*** Data for the task Section Begins ***
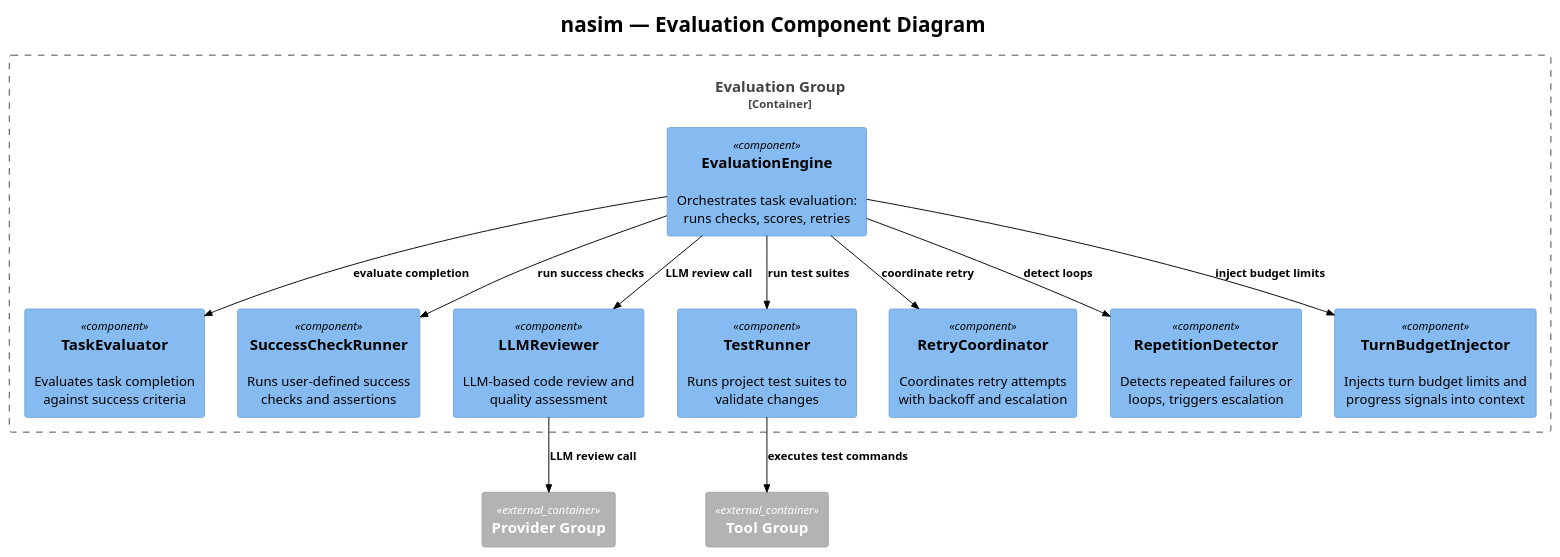
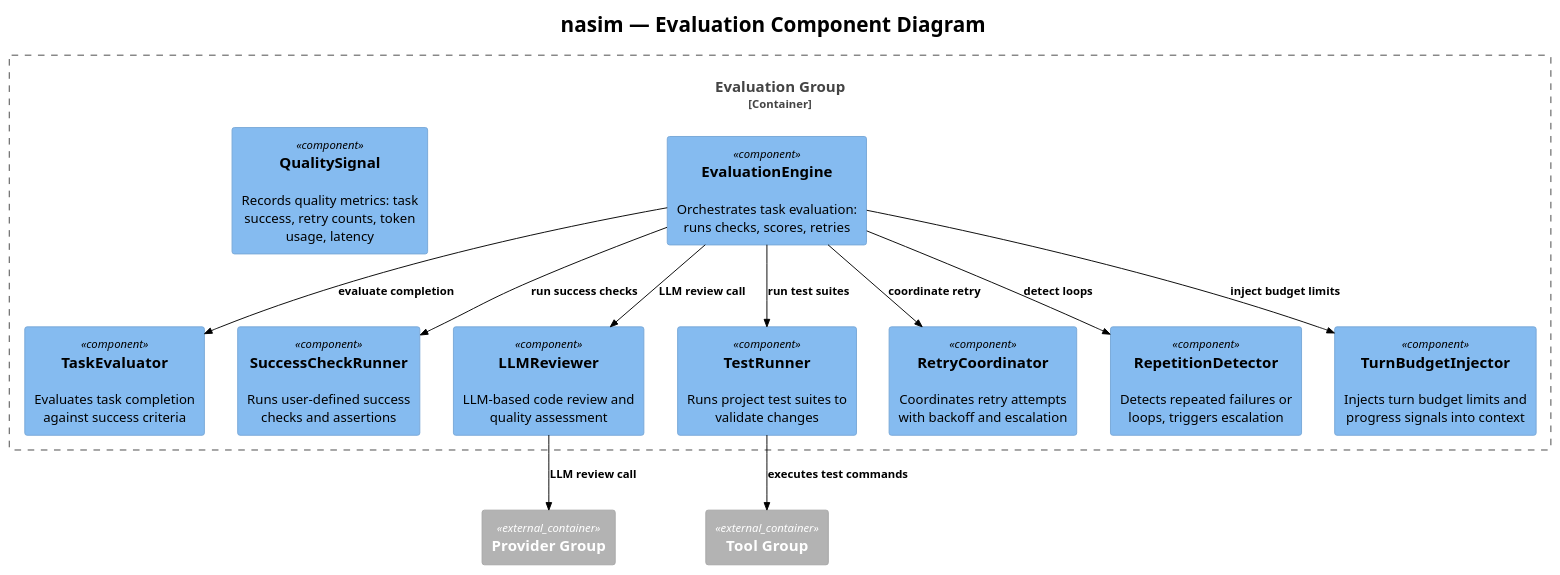
Before and after one commit to salimnamvar/nasim: the diagram in docs/C4/c4_nasim_component_evaluation.puml, drawn with PlantUML. The commit also changed 9 other files, not shown here.

First line of the commit message:
docs: Refactor SM documentation and lifecycle diagrams for consistency and clarity

```diff
--- a/docs/C4/c4_nasim_component_evaluation.puml
+++ b/docs/C4/c4_nasim_component_evaluation.puml
@@ -1,42 +1,43 @@
 @startuml c4_nasim_component_evaluation
 !include https://raw.githubusercontent.com/plantuml-stdlib/C4-PlantUML/v2.10.0/C4_Component.puml
 !theme plain
 
 
 ' ============================================================
 ' Title:     nasim — Evaluation Component Diagram
 ' Boundary:  nasim core library — Evaluation group
 ' Purpose:   Task evaluation: success checks, LLM review, testing, retry coordination
 ' Milestone: v1.0
 ' Version:   6.0.0
 ' Source:    docs/audit/audit.2026.06.20.deep.domain.audit.md
 ' Review:    —
 ' ============================================================
 
 title nasim — Evaluation Component Diagram
 
 Container_Boundary(evaluation_boundary, "Evaluation Group") {
     Component(eval_engine, "EvaluationEngine", "", "Orchestrates task evaluation: runs checks, scores, retries")
     Component(task_evaluator, "TaskEvaluator", "", "Evaluates task completion against success criteria")
     Component(success_check_runner, "SuccessCheckRunner", "", "Runs user-defined success checks and assertions")
     Component(llm_reviewer, "LLMReviewer", "", "LLM-based code review and quality assessment")
     Component(test_runner, "TestRunner", "", "Runs project test suites to validate changes")
     Component(retry_coordinator, "RetryCoordinator", "", "Coordinates retry attempts with backoff and escalation")
     Component(repetition_detector, "RepetitionDetector", "", "Detects repeated failures or loops, triggers escalation")
     Component(turn_budget_injector, "TurnBudgetInjector", "", "Injects turn budget limits and progress signals into context")
+    Component(quality_signal, "QualitySignal", "", "Records quality metrics: task success, retry counts, token usage, latency")
 }
 
 Container_Ext(provider_group, "Provider Group")
 Container_Ext(tool_group, "Tool Group")
 
 Rel(eval_engine, task_evaluator, "evaluate completion")
 Rel(eval_engine, success_check_runner, "run success checks")
 Rel(eval_engine, llm_reviewer, "LLM review call")
 Rel(eval_engine, test_runner, "run test suites")
 Rel(eval_engine, retry_coordinator, "coordinate retry")
 Rel(eval_engine, repetition_detector, "detect loops")
 Rel(eval_engine, turn_budget_injector, "inject budget limits")
 Rel(llm_reviewer, provider_group, "LLM review call")
 Rel(test_runner, tool_group, "executes test commands")
 
 @enduml
```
*** Data for the task Section Ends ***
Requirement>
Retype each line above precisely, please. Skip anything that is a picture.

Solution>
Before and after one commit to salimnamvar/nasim: the diagram in docs/C4/c4_nasim_component_evaluation.puml, drawn with PlantUML. The commit also changed 9 other files, not shown here.

First line of the commit message:
docs: Refactor SM documentation and lifecycle diagrams for consistency and clarity

```diff
--- a/docs/C4/c4_nasim_component_evaluation.puml
+++ b/docs/C4/c4_nasim_component_evaluation.puml
@@ -1,42 +1,43 @@
 @startuml c4_nasim_component_evaluation
 !include https://raw.githubusercontent.com/plantuml-stdlib/C4-PlantUML/v2.10.0/C4_Component.puml
 !theme plain
 
 
 ' ============================================================
 ' Title:     nasim — Evaluation Component Diagram
 ' Boundary:  nasim core library — Evaluation group
 ' Purpose:   Task evaluation: success checks, LLM review, testing, retry coordination
 ' Milestone: v1.0
 ' Version:   6.0.0
 ' Source:    docs/audit/audit.2026.06.20.deep.domain.audit.md
 ' Review:    —
 ' ============================================================
 
 title nasim — Evaluation Component Diagram
 
 Container_Boundary(evaluation_boundary, "Evaluation Group") {
     Component(eval_engine, "EvaluationEngine", "", "Orchestrates task evaluation: runs checks, scores, retries")
     Component(task_evaluator, "TaskEvaluator", "", "Evaluates task completion against success criteria")
     Component(success_check_runner, "SuccessCheckRunner", "", "Runs user-defined success checks and assertions")
     Component(llm_reviewer, "LLMReviewer", "", "LLM-based code review and quality assessment")
     Component(test_runner, "TestRunner", "", "Runs project test suites to validate changes")
     Component(retry_coordinator, "RetryCoordinator", "", "Coordinates retry attempts with backoff and escalation")
     Component(repetition_detector, "RepetitionDetector", "", "Detects repeated failures or loops, triggers escalation")
     Component(turn_budget_injector, "TurnBudgetInjector", "", "Injects turn budget limits and progress signals into context")
+    Component(quality_signal, "QualitySignal", "", "Records quality metrics: task success, retry counts, token usage, latency")
 }
 
 Container_Ext(provider_group, "Provider Group")
 Container_Ext(tool_group, "Tool Group")
 
 Rel(eval_engine, task_evaluator, "evaluate completion")
 Rel(eval_engine, success_check_runner, "run success checks")
 Rel(eval_engine, llm_reviewer, "LLM review call")
 Rel(eval_engine, test_runner, "run test suites")
 Rel(eval_engine, retry_coordinator, "coordinate retry")
 Rel(eval_engine, repetition_detector, "detect loops")
 Rel(eval_engine, turn_budget_injector, "inject budget limits")
 Rel(llm_reviewer, provider_group, "LLM review call")
 Rel(test_runner, tool_group, "executes test commands")
 
 @enduml
```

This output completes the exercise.